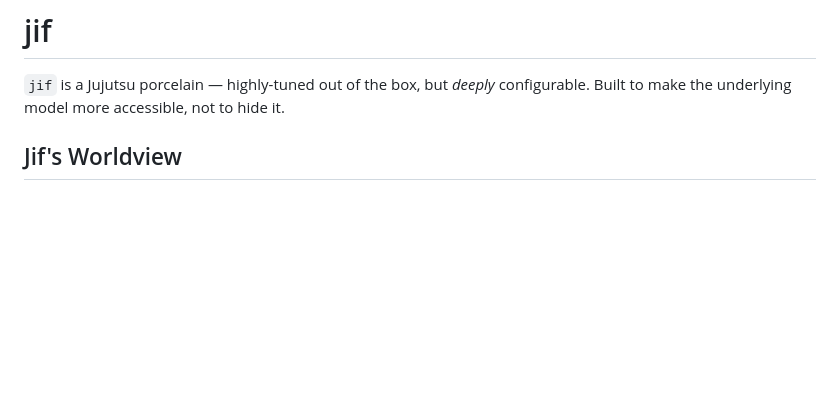
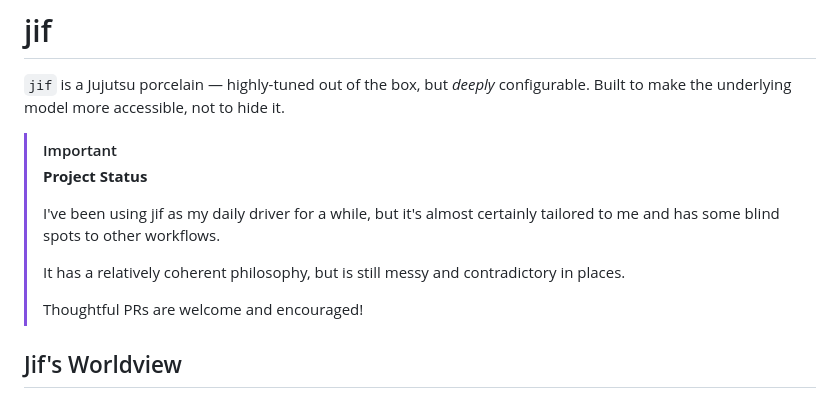
Before and after one commit to jrpat/jif, a Markdown page: README.md, the part around the change. GitHub-like rendering; blank space fills up the shorter version.

Commit message:
Add project status to readme

```diff
--- a/README.md
+++ b/README.md
@@ -1,6 +1,15 @@
 # jif
 
 `jif` is a Jujutsu porcelain — highly-tuned out of the box, but *deeply* configurable. Built to make the underlying model more accessible, not to hide it.
+
+> [!IMPORTANT]
+> **Project Status**
+>
+> I've been using jif as my daily driver for a while, but it's almost certainly tailored to me and has some blind spots to other workflows.
+>
+> It has a relatively coherent philosophy, but is still messy and contradictory in places.
+>
+> Thoughtful PRs are welcome and encouraged!
 
 ## Jif's Worldview
 
```
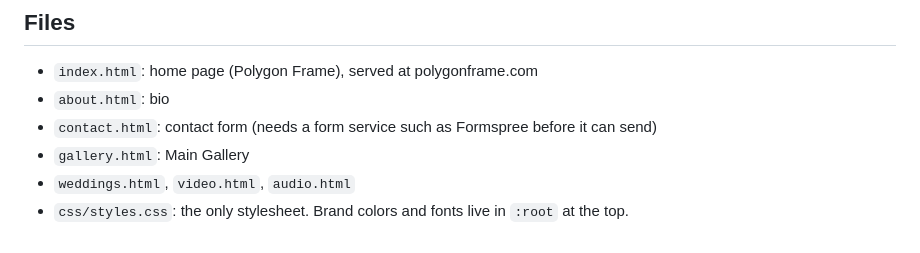
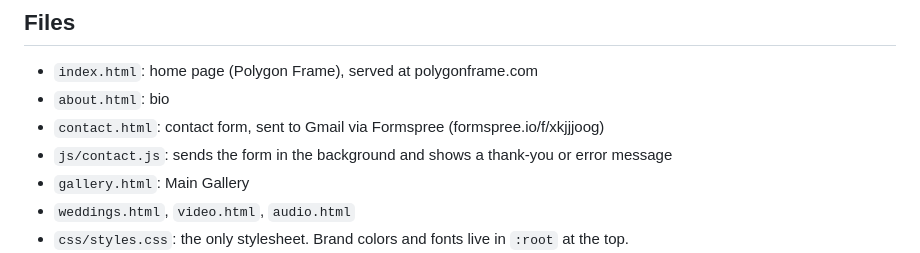
Before and after one commit to D1ZZ1X/polygonframe-website, a Markdown page: README.md, the part around the change. Rendered like a GitHub page.

Commit message:
Update README for the connected contact form
Co-Authored-By: Claude Opus 5.5 (1M context) <noreply@anthropic.com>
Claude-Session: https://claude.ai/code/session_016caoPJBrg8EgyuuHZciVLV

```diff
--- a/README.md
+++ b/README.md
@@ -5,7 +5,8 @@ Hand-written HTML/CSS starter. No build step: open `index.html` in a browser.
 ## Files
 - `index.html`: home page (Polygon Frame), served at polygonframe.com
 - `about.html`: bio
-- `contact.html`: contact form (needs a form service such as Formspree before it can send)
+- `contact.html`: contact form, sent to Gmail via Formspree (formspree.io/f/xkjjjoog)
+- `js/contact.js`: sends the form in the background and shows a thank-you or error message
 - `gallery.html`: Main Gallery
 - `weddings.html`, `video.html`, `audio.html`
 - `css/styles.css`: the only stylesheet. Brand colors and fonts live in `:root` at the top.
```
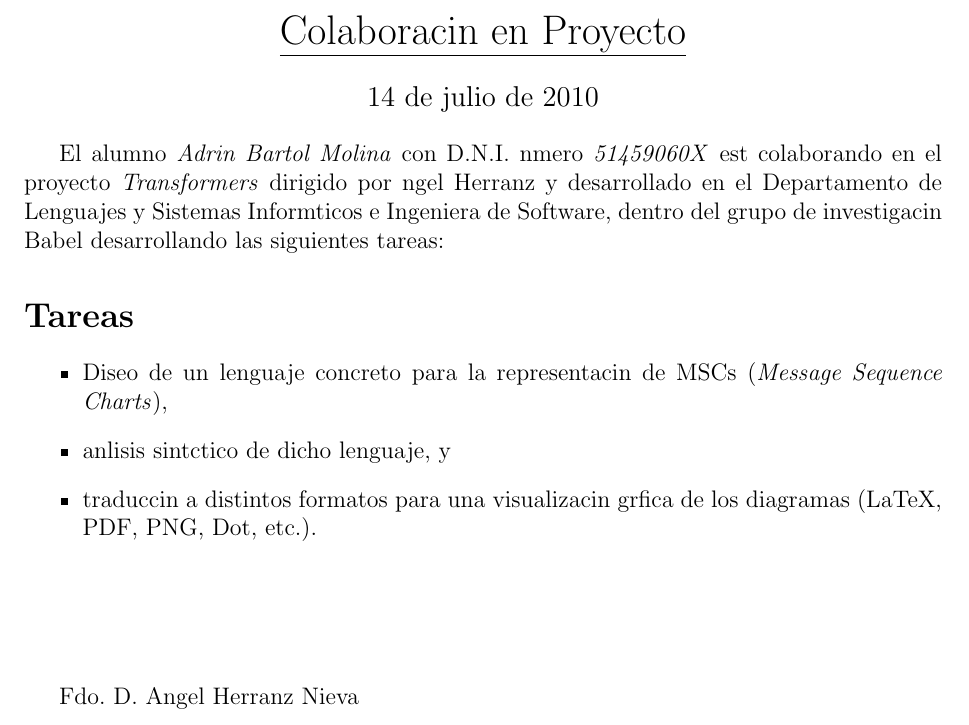
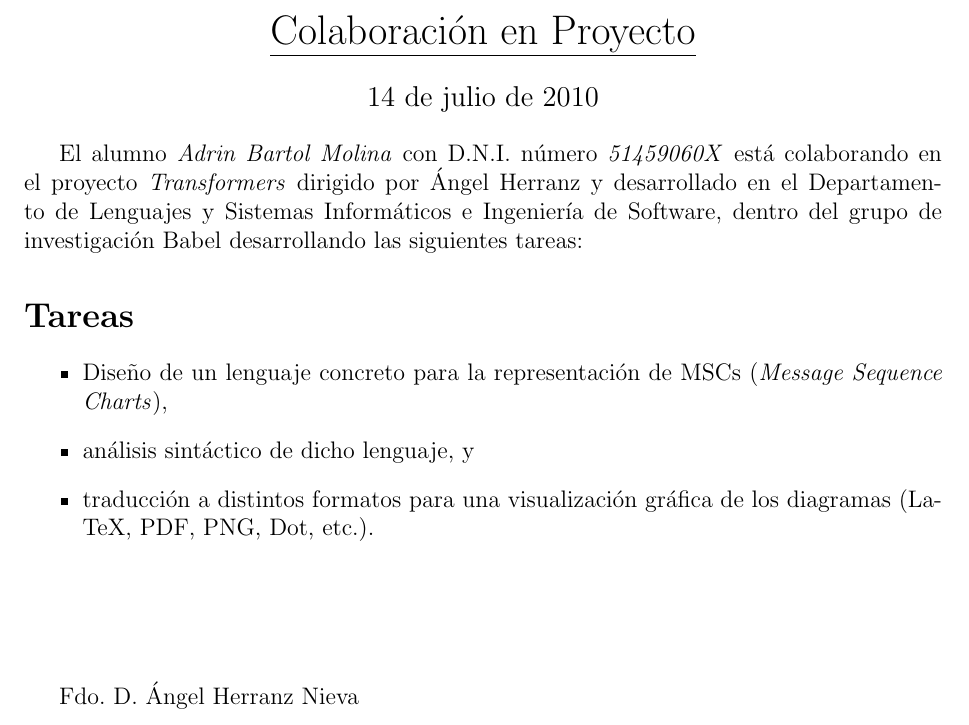
Before and after one commit to adri24an/ProgTalk, a LaTeX document (libre/carta-acepta.tex): part of the page, cut so that both start at the same text. Compiled offline with pdfLaTeX; the source files are stored in an older character set and shown here as Unicode.

Commit message:
Recuperando caracteres de acentuación y ñs.

```diff
--- a/libre/carta-acepta.tex
+++ b/libre/carta-acepta.tex
@@ -30,7 +30,7 @@
 
 \begin{center}
   \LARGE
-  \underline{Colaboracin en Proyecto}
+  \underline{Colaboración en Proyecto}
 \end{center}
 
 \begin{center}
@@ -39,23 +39,23 @@
 \end{center}
 
 
-El alumno \emph{Adrin Bartol Molina} con D.N.I. nmero
-\emph{51459060X} est colaborando en el proyecto \emph{Transformers}
-dirigido por ngel Herranz y desarrollado en el Departamento de
-Lenguajes y Sistemas Informticos e Ingeniera de Software, dentro del
-grupo de investigacin Babel desarrollando las siguientes tareas:
+El alumno \emph{Adrin Bartol Molina} con D.N.I. número
+\emph{51459060X} está colaborando en el proyecto \emph{Transformers}
+dirigido por Ángel Herranz y desarrollado en el Departamento de
+Lenguajes y Sistemas Informáticos e Ingeniería de Software, dentro del
+grupo de investigación Babel desarrollando las siguientes tareas:
 
 %emph{Generalised Object-oriented Normal Form} (GONF).
 \section*{Tareas}
 \begin{itemize}
-\item Diseo de un lenguaje concreto para la representacin de MSCs (\emph{Message Sequence Charts}),
-\item anlisis sintctico de dicho lenguaje, y
-\item traduccin a distintos formatos para una visualizacin grfica
+\item Diseño de un lenguaje concreto para la representación de MSCs (\emph{Message Sequence Charts}),
+\item análisis sintáctico de dicho lenguaje, y
+\item traducción a distintos formatos para una visualización gráfica
   de los diagramas (LaTeX, PDF, PNG, Dot, etc.).
 \end{itemize}
 
 \vspace{2cm}
-Fdo. D. Angel Herranz Nieva
+Fdo. D. Ángel Herranz Nieva
 
 \end{document}
 
```
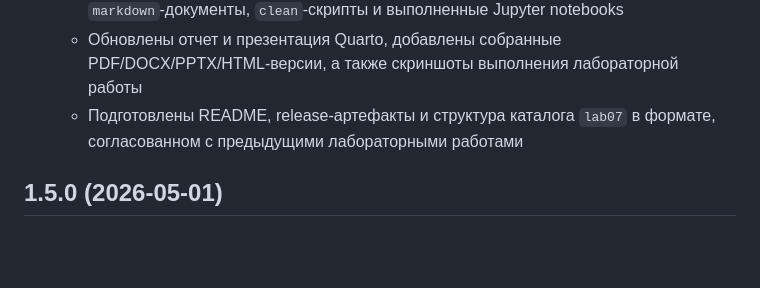
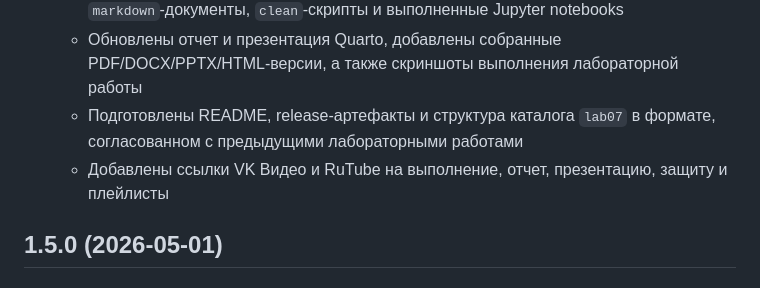
Before and after one commit to eigluthenko/-2026-1--study--simulation-modeling, a Markdown page: CHANGELOG.md, the part around the change. Rendered like a GitHub page; blank space fills up the shorter version.

```diff
--- a/CHANGELOG.md
+++ b/CHANGELOG.md
@@ -11,6 +11,7 @@
   - Сгенерированы воспроизводимые артефакты проекта: CSV-таблицы, PNG-графики, `markdown`-документы, `clean`-скрипты и выполненные Jupyter notebooks
   - Обновлены отчет и презентация Quarto, добавлены собранные PDF/DOCX/PPTX/HTML-версии, а также скриншоты выполнения лабораторной работы
   - Подготовлены README, release-артефакты и структура каталога `lab07` в формате, согласованном с предыдущими лабораторными работами
+  - Добавлены ссылки VK Видео и RuTube на выполнение, отчет, презентацию, защиту и плейлисты
 
 ## 1.5.0 (2026-05-01)
 
```
Also changed, not shown: labs/lab07/README.md (+18 -0 lines).
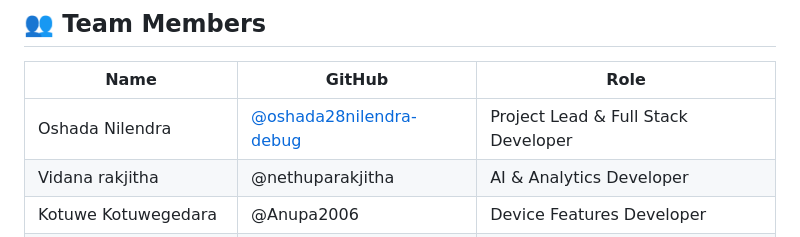
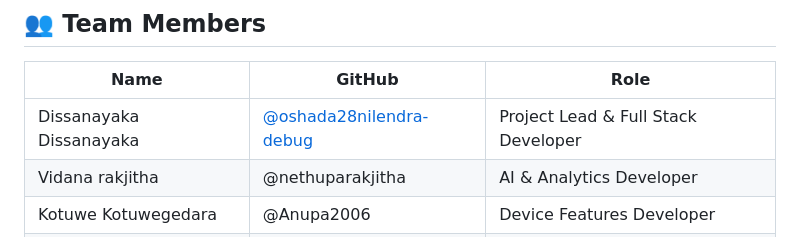
Before and after one commit to oshada28nilendra-debug/vertx-habit-tracker, a Markdown page: README.md, the part around the change. Rendered like a GitHub page.

Commit message:
Update team member name in README.md

```diff
--- a/README.md
+++ b/README.md
@@ -172,7 +172,7 @@ adb install app/build/outputs/apk/debug/app-debug.apk
 
 | Name | GitHub | Role |
 |------|--------|------|
-| Oshada Nilendra | [@oshada28nilendra-debug](https://github.com/oshada28nilendra-debug) | Project Lead & Full Stack Developer |
+| Dissanayaka Dissanayaka | [@oshada28nilendra-debug](https://github.com/oshada28nilendra-debug) | Project Lead & Full Stack Developer |
 | Vidana rakjitha | @nethuparakjitha | AI & Analytics Developer |
 | Kotuwe Kotuwegedara | @Anupa2006 | Device Features Developer |
 | Dambure Geesilu | @vigee32 | Habit Management Developer |
```
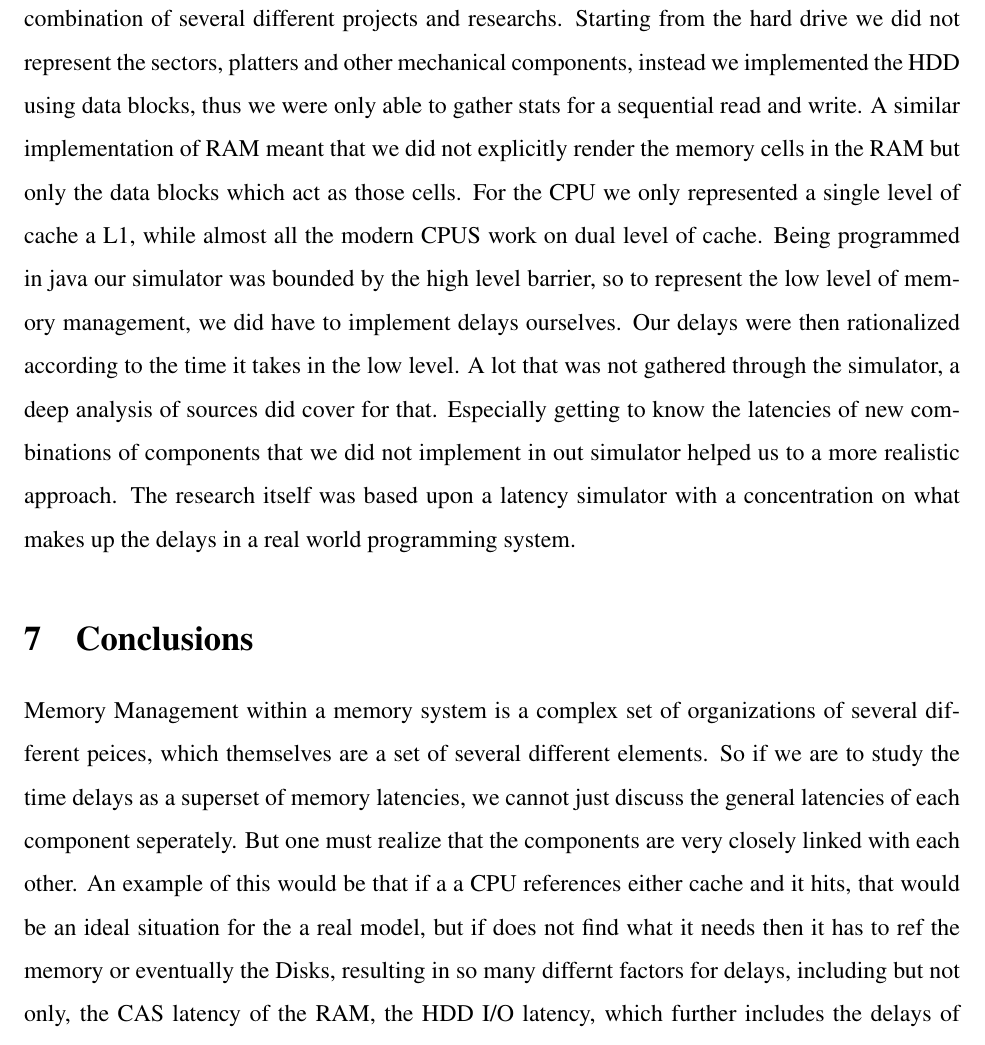
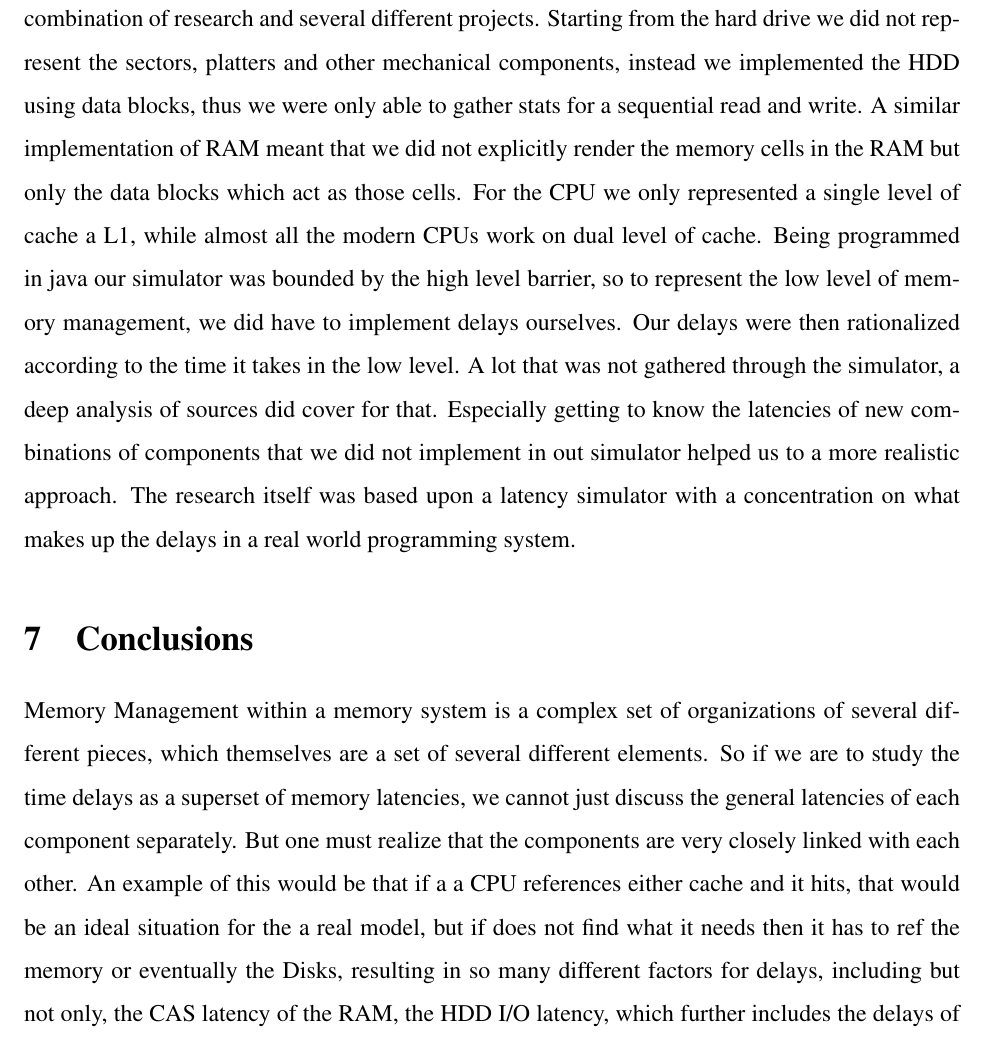
Before and after one commit to adamdachenhausen/cs330FinalProject, a LaTeX paper (finalPaper/paper.tex): part of page 13 of 14, cut so that both start at the same text. Compiled offline with pdfLaTeX.

Commit message:
Update paper.tex

```diff
--- a/finalPaper/paper.tex
+++ b/finalPaper/paper.tex
@@ -572,12 +572,12 @@ find out more about the memory management in an environment ran by threads. Howe
 and deep details and components in the real world units that we represented, we were only able to implement as much
 as the basic level of each component.
 The real world data that we represented made up most of our information in the paper, but that was along with the
-fact that the data we imported, was a combination of several different projects and researchs.
+fact that the data we imported, was a combination of research and several different projects.
 Starting from the hard drive we did not represent the sectors, platters and other mechanical components, instead
 we implemented the HDD using data blocks, thus we were only able to gather stats for a sequential read and write.
 A similar implementation of RAM meant that we did not explicitly render the memory cells in the RAM but only the
 data blocks which act as those cells.
-For the CPU we only represented a single level of cache a L1, while almost all the modern CPUS work on dual level
+For the CPU we only represented a single level of cache a L1, while almost all the modern CPUs work on dual level
 of cache.
 Being programmed in java our simulator was bounded by the high level barrier, so to represent the low
 level of memory management, we did have to implement delays ourselves. Our delays were then rationalized according
@@ -592,12 +592,12 @@ up the delays in a real world programming system.
 
 \label{sec:conclusions}
 
-Memory Management within a memory system is a complex set of organizations of several different peices, which
+Memory Management within a memory system is a complex set of organizations of several different pieces, which
 themselves are a set of several different elements. So if we are to study the time delays as a superset of
-memory latencies, we cannot just discuss the general latencies of each component seperately. But one must
+memory latencies, we cannot just discuss the general latencies of each component separately. But one must
 realize that the components are very closely linked with each other. An example of this would be that if a
 a CPU references either  cache and it hits, that would be an ideal situation for the a real model, but if does
-not find what it needs then it has to ref the memory or eventually the Disks, resulting in so many differnt
+not find what it needs then it has to ref the memory or eventually the Disks, resulting in so many different
 factors for delays, including but not only, the CAS latency of the RAM, the HDD I/O latency, which further
 includes the delays of rotation, read write head, settling time etc.
 
```
Also changed, not shown: finalPaper/paper.tex (14 more changed lines).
★ ★ ★ ★ ★ ★ ★
Where does the word "find" appear in the records? Copy every line that holds it.

@@ -572,12 +572,12 @@ find out more about the memory management in an environment ran by threads. Howe
-not find what it needs then it has to ref the memory or eventually the Disks, resulting in so many differnt
+not find what it needs then it has to ref the memory or eventually the Disks, resulting in so many different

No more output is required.